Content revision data
══════
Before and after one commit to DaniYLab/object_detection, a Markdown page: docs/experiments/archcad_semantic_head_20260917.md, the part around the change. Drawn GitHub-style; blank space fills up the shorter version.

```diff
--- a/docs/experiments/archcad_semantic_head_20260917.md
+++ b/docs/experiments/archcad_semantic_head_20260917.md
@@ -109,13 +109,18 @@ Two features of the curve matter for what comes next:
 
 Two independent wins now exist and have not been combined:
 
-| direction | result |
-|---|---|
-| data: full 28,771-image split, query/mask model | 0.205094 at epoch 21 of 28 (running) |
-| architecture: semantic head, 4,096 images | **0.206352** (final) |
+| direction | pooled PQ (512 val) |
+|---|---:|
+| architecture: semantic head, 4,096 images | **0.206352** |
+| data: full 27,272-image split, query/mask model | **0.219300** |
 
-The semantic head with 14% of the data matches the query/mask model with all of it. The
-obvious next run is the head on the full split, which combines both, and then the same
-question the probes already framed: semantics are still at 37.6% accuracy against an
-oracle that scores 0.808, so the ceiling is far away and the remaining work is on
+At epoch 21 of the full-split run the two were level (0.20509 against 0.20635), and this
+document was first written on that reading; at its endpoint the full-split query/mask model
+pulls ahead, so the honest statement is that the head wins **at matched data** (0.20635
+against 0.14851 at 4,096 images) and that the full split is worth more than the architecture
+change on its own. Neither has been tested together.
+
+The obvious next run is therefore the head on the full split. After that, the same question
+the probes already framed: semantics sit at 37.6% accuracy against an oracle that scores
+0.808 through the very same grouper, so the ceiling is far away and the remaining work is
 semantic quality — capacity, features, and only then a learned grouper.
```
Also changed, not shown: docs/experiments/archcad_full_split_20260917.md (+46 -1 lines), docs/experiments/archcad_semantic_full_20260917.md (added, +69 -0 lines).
══════
YOUR INSTRUCTIONS
Exact copies of all the entries above should be returned.

YOUR SOLUTION
Before and after one commit to DaniYLab/object_detection, a Markdown page: docs/experiments/archcad_semantic_head_20260917.md, the part around the change. Drawn GitHub-style; blank space fills up the shorter version.

```diff
--- a/docs/experiments/archcad_semantic_head_20260917.md
+++ b/docs/experiments/archcad_semantic_head_20260917.md
@@ -109,13 +109,18 @@ Two features of the curve matter for what comes next:
 
 Two independent wins now exist and have not been combined:
 
-| direction | result |
-|---|---|
-| data: full 28,771-image split, query/mask model | 0.205094 at epoch 21 of 28 (running) |
-| architecture: semantic head, 4,096 images | **0.206352** (final) |
+| direction | pooled PQ (512 val) |
+|---|---:|
+| architecture: semantic head, 4,096 images | **0.206352** |
+| data: full 27,272-image split, query/mask model | **0.219300** |
 
-The semantic head with 14% of the data matches the query/mask model with all of it. The
-obvious next run is the head on the full split, which combines both, and then the same
-question the probes already framed: semantics are still at 37.6% accuracy against an
-oracle that scores 0.808, so the ceiling is far away and the remaining work is on
+At epoch 21 of the full-split run the two were level (0.20509 against 0.20635), and this
+document was first written on that reading; at its endpoint the full-split query/mask model
+pulls ahead, so the honest statement is that the head wins **at matched data** (0.20635
+against 0.14851 at 4,096 images) and that the full split is worth more than the architecture
+change on its own. Neither has been tested together.
+
+The obvious next run is therefore the head on the full split. After that, the same question
+the probes already framed: semantics sit at 37.6% accuracy against an oracle that scores
+0.808 through the very same grouper, so the ceiling is far away and the remaining work is
 semantic quality — capacity, features, and only then a learned grouper.
```
Also changed, not shown: docs/experiments/archcad_full_split_20260917.md (+46 -1 lines), docs/experiments/archcad_semantic_full_20260917.md (added, +69 -0 lines).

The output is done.